■ **ACTION ITEM**
Where in the records does the word "Validation" appear? Copy each line that holds it.

Excerpts from a dataset:
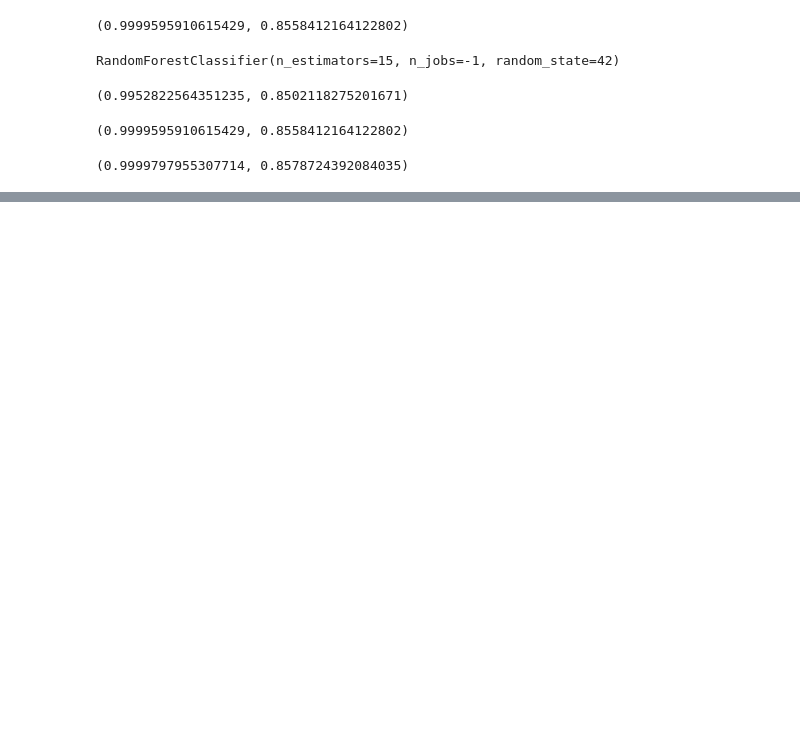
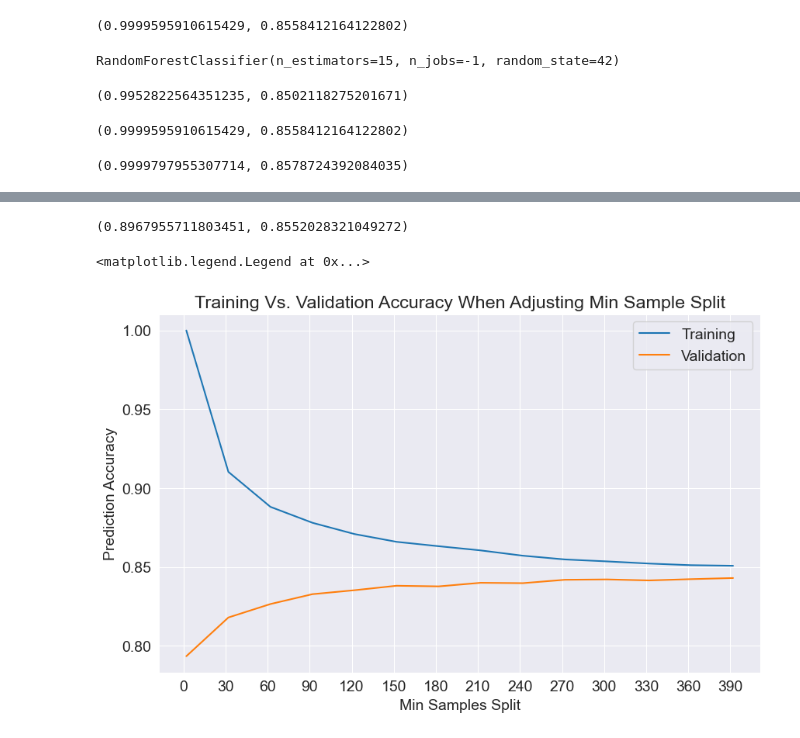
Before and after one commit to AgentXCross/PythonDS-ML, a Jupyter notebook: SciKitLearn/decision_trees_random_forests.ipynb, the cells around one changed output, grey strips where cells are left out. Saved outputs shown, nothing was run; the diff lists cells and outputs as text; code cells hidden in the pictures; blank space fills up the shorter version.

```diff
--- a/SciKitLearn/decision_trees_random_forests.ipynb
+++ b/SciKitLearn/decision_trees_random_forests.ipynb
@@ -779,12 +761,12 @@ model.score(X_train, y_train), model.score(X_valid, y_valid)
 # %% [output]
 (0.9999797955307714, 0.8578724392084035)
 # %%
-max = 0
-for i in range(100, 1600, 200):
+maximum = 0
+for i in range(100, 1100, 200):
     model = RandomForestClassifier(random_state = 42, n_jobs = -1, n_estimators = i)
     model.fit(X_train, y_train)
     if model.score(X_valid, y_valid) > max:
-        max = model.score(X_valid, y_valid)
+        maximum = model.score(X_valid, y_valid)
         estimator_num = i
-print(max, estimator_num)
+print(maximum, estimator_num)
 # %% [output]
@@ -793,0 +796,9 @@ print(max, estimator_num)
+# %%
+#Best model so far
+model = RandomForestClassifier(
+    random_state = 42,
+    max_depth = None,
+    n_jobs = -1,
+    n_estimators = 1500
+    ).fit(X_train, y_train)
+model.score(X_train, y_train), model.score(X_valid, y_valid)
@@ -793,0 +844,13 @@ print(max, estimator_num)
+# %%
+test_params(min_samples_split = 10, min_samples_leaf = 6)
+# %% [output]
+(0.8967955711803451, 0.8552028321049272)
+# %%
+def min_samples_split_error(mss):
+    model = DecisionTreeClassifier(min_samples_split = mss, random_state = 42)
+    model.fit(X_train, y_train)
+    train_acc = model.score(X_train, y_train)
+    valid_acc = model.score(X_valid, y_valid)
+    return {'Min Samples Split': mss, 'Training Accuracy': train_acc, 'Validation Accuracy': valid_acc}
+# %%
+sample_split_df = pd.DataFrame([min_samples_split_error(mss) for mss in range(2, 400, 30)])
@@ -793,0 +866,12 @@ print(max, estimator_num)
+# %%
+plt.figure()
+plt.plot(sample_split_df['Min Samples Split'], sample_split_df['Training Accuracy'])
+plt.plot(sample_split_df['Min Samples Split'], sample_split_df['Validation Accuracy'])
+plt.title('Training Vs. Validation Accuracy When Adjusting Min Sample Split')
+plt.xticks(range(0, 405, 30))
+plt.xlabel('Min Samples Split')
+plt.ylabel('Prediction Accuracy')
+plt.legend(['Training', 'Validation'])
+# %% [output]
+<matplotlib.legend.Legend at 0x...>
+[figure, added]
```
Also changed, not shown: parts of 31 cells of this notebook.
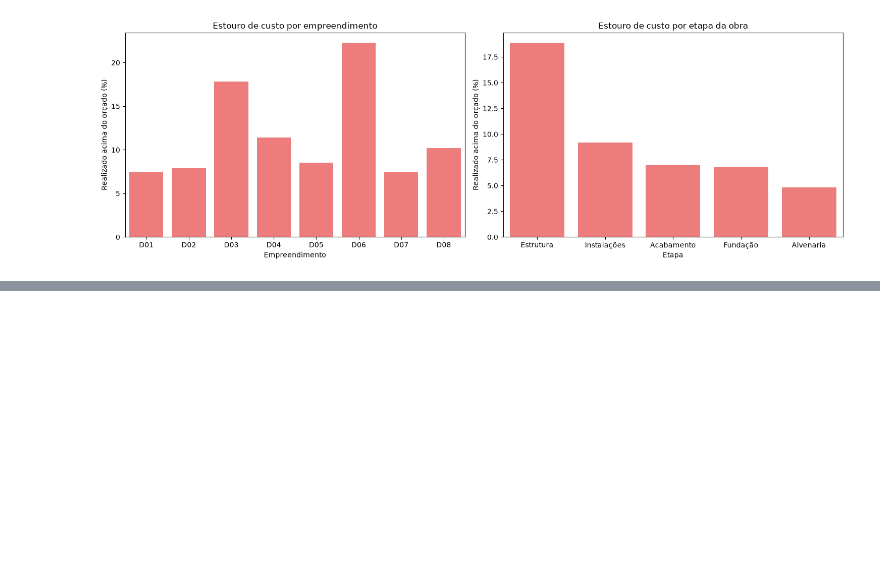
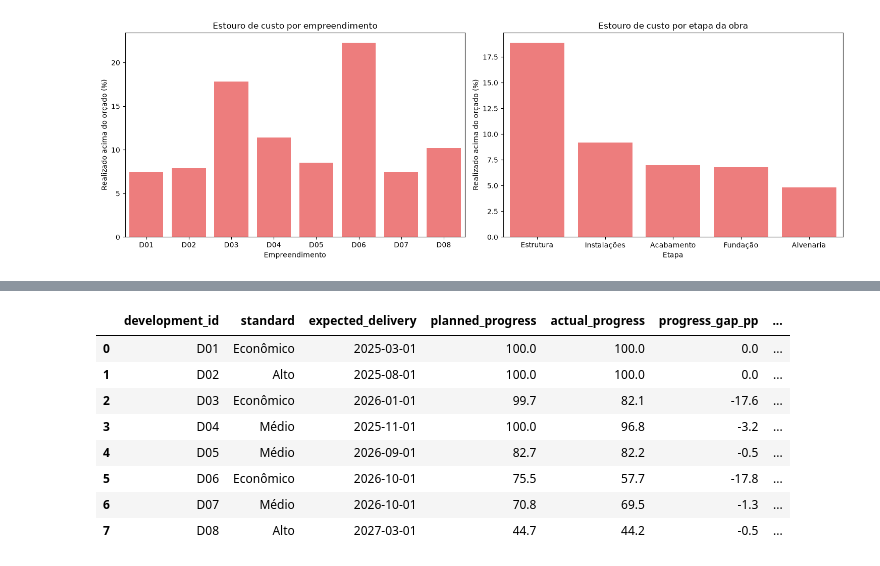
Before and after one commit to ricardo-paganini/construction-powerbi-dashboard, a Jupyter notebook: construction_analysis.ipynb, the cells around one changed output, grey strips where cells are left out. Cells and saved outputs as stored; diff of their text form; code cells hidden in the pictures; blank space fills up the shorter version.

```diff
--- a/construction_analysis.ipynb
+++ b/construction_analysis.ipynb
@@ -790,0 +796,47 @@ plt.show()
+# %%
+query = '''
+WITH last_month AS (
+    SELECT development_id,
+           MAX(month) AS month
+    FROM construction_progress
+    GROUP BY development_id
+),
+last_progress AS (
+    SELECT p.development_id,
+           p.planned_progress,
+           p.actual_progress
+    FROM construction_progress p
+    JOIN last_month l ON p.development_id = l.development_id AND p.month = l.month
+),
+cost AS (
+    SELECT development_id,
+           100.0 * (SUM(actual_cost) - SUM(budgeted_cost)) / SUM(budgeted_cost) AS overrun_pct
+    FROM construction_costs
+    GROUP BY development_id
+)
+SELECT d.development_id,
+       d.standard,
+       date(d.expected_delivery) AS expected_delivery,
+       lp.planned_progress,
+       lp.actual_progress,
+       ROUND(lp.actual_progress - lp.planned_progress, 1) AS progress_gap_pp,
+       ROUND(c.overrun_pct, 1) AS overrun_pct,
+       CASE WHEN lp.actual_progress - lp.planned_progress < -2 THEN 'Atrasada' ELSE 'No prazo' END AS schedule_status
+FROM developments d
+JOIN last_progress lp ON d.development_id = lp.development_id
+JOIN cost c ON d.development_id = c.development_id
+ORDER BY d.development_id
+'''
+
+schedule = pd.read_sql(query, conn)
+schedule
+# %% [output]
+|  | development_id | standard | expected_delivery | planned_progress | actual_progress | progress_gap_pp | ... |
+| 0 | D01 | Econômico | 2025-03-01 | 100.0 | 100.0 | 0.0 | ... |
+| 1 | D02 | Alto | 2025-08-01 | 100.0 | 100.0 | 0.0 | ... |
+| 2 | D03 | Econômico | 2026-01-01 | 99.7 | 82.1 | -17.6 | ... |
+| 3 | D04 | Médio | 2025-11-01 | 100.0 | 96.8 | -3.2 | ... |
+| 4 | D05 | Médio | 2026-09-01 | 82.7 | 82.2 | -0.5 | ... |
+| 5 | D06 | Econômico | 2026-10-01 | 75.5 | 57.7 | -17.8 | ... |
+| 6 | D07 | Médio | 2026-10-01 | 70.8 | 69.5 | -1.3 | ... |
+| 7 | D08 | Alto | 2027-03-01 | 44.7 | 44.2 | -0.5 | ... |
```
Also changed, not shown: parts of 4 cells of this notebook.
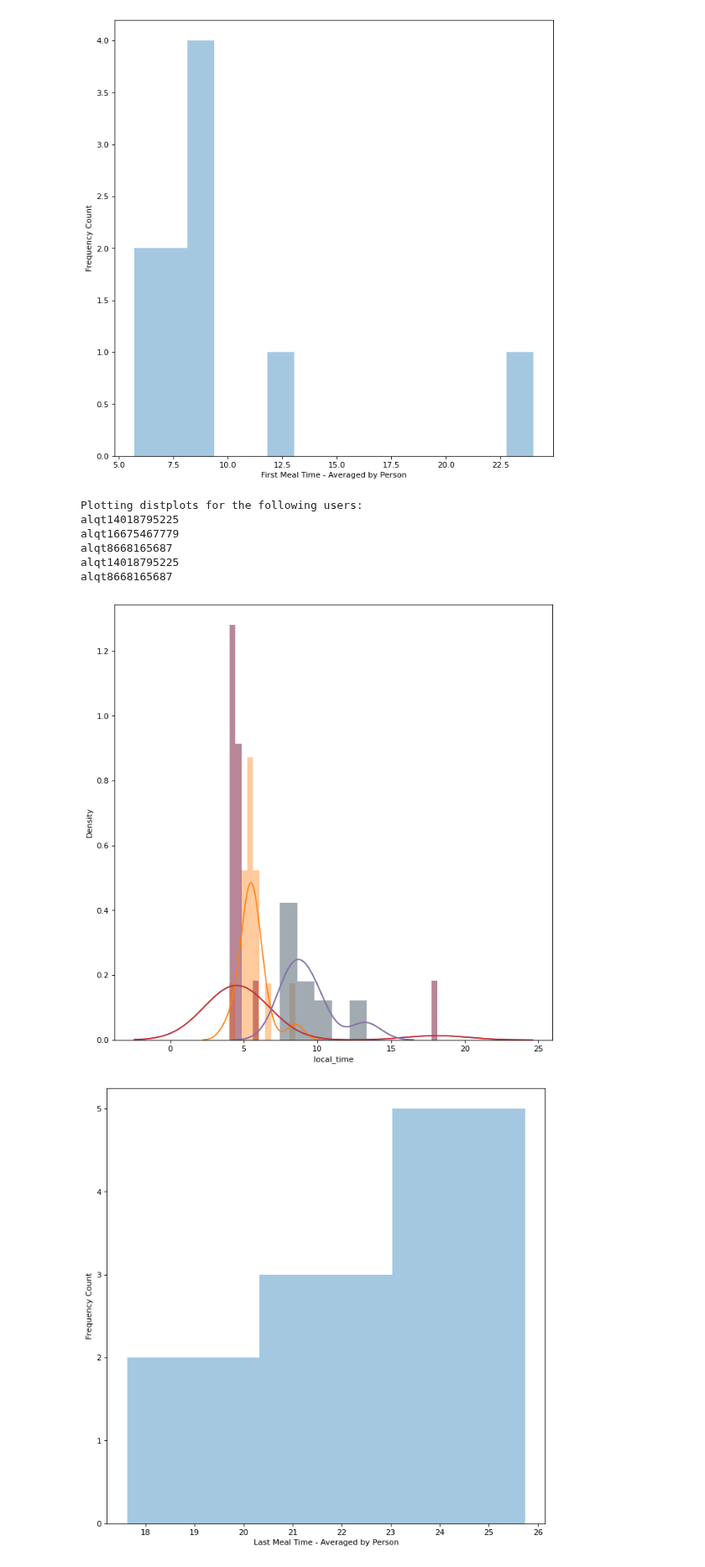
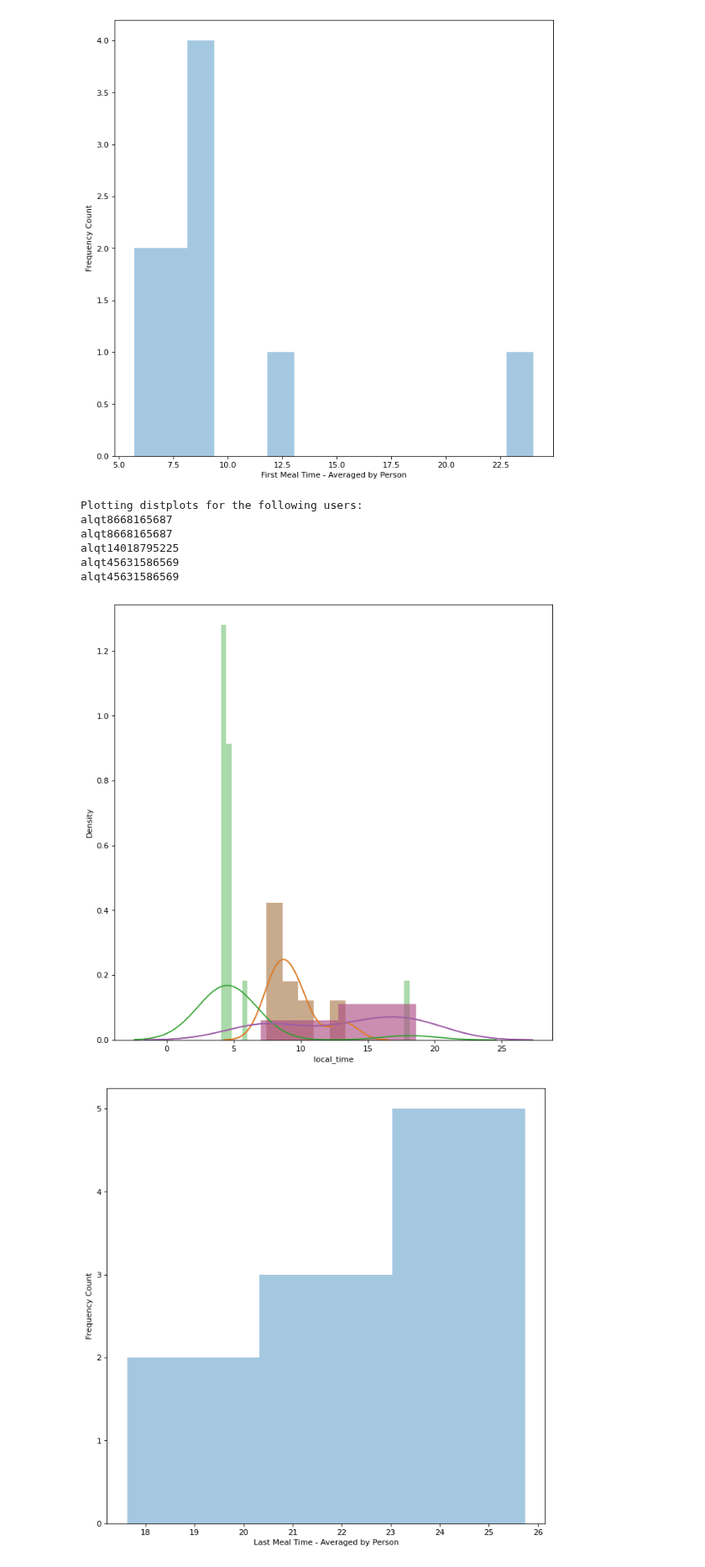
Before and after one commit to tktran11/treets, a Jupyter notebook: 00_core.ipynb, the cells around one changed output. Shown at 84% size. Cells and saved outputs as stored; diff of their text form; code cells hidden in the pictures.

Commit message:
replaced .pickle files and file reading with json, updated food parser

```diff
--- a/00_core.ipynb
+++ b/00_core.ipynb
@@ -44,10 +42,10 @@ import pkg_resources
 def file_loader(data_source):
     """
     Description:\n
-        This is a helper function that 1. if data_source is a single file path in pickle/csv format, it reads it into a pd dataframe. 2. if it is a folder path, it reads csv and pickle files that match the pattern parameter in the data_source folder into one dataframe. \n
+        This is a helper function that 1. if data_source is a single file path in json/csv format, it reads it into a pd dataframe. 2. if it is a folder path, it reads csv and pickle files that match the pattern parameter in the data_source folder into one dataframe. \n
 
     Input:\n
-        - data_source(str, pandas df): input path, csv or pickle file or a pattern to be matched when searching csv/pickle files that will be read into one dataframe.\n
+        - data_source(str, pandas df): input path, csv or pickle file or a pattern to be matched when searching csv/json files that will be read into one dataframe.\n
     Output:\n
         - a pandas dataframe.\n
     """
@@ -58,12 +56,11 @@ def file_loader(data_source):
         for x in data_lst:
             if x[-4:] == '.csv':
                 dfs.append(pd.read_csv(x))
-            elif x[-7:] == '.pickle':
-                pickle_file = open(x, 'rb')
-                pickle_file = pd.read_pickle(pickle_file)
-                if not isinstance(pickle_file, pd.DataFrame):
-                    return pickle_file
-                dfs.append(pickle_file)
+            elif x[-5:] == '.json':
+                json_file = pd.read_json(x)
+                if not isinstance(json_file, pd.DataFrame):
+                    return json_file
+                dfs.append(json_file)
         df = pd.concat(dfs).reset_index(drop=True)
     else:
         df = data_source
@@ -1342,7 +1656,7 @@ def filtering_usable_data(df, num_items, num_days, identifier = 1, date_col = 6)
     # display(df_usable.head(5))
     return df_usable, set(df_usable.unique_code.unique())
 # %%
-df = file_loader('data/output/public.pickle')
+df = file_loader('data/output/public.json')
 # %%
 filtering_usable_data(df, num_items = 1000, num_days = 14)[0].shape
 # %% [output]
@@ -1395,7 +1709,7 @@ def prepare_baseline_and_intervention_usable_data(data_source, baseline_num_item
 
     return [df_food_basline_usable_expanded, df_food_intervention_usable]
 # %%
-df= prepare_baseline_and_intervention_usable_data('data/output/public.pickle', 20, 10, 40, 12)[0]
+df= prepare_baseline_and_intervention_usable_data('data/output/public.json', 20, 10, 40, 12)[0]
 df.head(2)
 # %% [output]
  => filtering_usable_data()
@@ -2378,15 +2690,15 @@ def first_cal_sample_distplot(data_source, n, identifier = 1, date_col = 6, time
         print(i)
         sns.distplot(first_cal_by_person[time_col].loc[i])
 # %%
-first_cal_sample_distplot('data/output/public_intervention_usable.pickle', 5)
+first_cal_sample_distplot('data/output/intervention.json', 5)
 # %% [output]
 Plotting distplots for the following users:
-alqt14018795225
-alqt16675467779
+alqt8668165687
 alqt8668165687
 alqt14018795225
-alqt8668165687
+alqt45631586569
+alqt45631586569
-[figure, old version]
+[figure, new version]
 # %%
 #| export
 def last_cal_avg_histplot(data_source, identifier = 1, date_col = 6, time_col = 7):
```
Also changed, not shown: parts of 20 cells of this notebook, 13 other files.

■ **EXPECTED ANSWER**
+    return {'Min Samples Split': mss, 'Training Accuracy': train_acc, 'Validation Accuracy': valid_acc}
+plt.plot(sample_split_df['Min Samples Split'], sample_split_df['Validation Accuracy'])
+plt.title('Training Vs. Validation Accuracy When Adjusting Min Sample Split')
+plt.legend(['Training', 'Validation'])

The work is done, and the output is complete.